Your Think Tank Photo gear will be shipped out to you shortly, CONGRATULATIONS!
The remaining 17 images are presented in the slide show and are in order of the photographer’s last name.
Thank you all for participating! Race season is starting and it’s time for more photos!
At the deadline on Thursday, we had 105 photos entered which have all showed the Spirit of Triathlon!
Ranging from youth to pro photos, and race directors to challenged athletes, I am really thrilled with the response and especially the quality of the photos! Now my job is to pick the top 20 for the Triathlete.com gallery and from there to pick the top three!
Over the next two weeks, I will be going through the images and on or about March 7th, an article commenting on the top photos and the full gallery of the top 20 will be posted.
I will also post a blog discussing all of the top 20 images.
This is the fifth and final review blog for our 2013 Spirit of Triathlon Photo Contest. As of this time we have 100 entries and I am pleased that we will have a great 20-image gallery for Triathlete.com to post.
Entries can be submitted until midnight Thursday, February 21.
Enter your images hereand after you enter tweet your photo with the tag #SpiritofTri
This week I want to show a shot that has been submitted and how with a bit of cropping it can be really improved.
One of the things that I often speak about in my photo class is that we want to show the viewer of the photo something that is different than what can be seen by the spectator. Sometimes this is a high angle or low angle shot, both of which I am fond of; and sometimes this can be as simple as how you crop the image.

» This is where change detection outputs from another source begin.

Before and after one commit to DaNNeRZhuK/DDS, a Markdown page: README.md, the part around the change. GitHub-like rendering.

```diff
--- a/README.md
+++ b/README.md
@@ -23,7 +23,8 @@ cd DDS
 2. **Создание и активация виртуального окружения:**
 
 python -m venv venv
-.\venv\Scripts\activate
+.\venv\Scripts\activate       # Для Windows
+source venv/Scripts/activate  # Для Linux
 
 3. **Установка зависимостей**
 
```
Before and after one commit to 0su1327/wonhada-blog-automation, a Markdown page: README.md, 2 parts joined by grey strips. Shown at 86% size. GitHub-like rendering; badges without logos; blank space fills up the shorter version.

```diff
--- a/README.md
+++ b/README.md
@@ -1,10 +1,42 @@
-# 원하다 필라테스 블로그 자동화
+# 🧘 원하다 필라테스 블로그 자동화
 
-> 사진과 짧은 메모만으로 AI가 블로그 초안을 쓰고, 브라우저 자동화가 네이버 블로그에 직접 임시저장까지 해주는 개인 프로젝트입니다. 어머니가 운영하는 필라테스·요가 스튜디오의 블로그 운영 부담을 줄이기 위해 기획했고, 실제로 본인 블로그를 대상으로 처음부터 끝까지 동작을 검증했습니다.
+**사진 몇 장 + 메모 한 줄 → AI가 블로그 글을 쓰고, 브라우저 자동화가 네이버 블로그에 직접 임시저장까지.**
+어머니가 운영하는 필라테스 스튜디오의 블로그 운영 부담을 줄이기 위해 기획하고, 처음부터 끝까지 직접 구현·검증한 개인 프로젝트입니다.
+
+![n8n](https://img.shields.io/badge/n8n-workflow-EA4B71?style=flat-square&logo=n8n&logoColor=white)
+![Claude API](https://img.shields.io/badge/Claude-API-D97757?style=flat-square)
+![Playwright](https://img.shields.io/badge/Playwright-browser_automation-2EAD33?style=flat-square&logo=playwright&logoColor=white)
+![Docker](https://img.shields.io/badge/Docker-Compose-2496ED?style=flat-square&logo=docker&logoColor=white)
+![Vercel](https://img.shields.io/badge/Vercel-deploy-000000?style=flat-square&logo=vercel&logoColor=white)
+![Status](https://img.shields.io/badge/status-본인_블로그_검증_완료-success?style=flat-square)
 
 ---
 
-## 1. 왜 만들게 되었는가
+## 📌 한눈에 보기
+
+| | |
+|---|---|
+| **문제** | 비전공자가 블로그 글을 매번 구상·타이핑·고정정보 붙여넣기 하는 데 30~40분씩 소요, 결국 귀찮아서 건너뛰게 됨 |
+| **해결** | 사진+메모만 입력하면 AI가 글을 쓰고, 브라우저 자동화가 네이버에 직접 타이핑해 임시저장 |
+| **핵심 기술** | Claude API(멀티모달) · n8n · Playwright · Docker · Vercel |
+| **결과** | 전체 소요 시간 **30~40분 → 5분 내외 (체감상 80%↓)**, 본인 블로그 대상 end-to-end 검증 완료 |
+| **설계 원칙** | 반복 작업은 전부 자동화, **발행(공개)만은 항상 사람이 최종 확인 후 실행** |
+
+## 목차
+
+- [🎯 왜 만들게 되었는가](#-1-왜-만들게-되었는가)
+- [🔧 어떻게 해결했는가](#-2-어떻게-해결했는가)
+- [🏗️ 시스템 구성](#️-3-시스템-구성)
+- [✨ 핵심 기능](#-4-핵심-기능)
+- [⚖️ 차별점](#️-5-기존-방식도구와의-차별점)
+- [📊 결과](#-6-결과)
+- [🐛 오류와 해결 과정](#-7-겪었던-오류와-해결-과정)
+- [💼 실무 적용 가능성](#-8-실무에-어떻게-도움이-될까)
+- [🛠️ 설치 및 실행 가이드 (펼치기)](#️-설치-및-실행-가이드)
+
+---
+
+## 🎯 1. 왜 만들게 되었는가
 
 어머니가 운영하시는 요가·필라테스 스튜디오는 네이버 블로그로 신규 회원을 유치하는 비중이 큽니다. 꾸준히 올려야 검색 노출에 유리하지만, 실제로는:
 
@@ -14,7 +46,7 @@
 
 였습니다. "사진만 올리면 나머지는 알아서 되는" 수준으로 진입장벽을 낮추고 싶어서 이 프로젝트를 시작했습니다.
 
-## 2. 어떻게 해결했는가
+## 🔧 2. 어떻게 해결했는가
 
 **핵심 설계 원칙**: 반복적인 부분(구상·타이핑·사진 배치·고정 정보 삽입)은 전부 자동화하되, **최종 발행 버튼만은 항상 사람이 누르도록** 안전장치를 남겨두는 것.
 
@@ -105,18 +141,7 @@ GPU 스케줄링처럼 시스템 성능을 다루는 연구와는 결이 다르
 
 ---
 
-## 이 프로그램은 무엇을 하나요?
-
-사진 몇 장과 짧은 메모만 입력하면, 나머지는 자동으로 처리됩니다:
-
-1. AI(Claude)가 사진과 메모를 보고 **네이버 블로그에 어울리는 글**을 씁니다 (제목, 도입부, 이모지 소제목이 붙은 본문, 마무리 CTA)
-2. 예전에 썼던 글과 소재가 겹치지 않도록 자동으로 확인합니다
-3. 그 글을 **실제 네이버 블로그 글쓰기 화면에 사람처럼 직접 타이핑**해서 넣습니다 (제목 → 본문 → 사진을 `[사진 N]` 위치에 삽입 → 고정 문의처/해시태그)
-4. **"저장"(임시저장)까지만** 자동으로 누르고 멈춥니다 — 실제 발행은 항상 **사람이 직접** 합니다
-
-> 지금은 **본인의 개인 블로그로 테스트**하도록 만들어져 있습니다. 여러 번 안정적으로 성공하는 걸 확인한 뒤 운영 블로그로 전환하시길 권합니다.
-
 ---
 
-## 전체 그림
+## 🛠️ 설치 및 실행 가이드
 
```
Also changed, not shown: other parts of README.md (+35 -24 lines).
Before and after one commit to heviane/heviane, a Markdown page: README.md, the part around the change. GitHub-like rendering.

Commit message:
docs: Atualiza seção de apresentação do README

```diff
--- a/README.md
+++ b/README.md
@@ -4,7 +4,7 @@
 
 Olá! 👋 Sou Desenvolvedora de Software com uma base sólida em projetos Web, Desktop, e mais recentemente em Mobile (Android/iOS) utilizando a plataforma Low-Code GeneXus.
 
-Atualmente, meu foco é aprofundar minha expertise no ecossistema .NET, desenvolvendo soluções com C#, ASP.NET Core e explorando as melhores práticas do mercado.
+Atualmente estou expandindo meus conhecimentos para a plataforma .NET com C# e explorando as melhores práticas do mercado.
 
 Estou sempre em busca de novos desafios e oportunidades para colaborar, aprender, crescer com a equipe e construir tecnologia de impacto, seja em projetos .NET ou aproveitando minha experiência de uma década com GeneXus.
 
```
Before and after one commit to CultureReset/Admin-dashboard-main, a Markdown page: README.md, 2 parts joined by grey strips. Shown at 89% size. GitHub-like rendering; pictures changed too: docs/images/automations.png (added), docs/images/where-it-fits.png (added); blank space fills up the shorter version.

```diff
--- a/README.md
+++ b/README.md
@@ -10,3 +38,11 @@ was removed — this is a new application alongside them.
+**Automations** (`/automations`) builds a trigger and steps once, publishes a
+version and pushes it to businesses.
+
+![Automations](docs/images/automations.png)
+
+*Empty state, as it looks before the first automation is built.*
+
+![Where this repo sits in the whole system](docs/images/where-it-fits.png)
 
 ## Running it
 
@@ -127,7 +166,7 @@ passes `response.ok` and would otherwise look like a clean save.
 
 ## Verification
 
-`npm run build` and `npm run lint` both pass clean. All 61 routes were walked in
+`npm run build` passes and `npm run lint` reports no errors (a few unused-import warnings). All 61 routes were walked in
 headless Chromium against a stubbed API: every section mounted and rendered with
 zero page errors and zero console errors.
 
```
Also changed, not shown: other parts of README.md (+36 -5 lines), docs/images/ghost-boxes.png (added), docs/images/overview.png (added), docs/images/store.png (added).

This first image was submitted by Jason Falk, and well it captures a critical moment on the run at Kona, with French Pro Cyril Viennot cramping up and kneeling near him French Photographer, Thierry Sourbier. Theirry is a good friend and carries even more gear than I do. The issue with this shot is that a special moment is trapped within a lot of visual noise. Now with some simple cropping we have dramatically increased both the intimacy and intensity of the image. This shot could have been even better if it has been shot at a low angle.
The next image is by Matt Moses. I am so pleased that Matt included a few of his images in our Spirit of Triathlon Contest. Matt is a good friend who lives in Northern Minnesota and while by day he is a software guy, he is a really fine photographer!
I know Matt and I know that he shoots in bursts and as such is able to pick out the individual frame where the bio mechanics are the best and in this case, at the peak of the athlete’s celebration!
Finally, here is a shot by Lee Gruenfeld, sunset on the run at Kona – always a good parting shot!
Although the contest is ending on Thursday night, we are still finalizing the timing of when the images will be published on Triathlete.com. I head off to the Abu Dhabi International Triathlon on Sunday and will be reviewing images while I am gone.
Thank you all for participating in our first Spirit Of Triathlon Photo Contest. I hope our next one is bigger and better!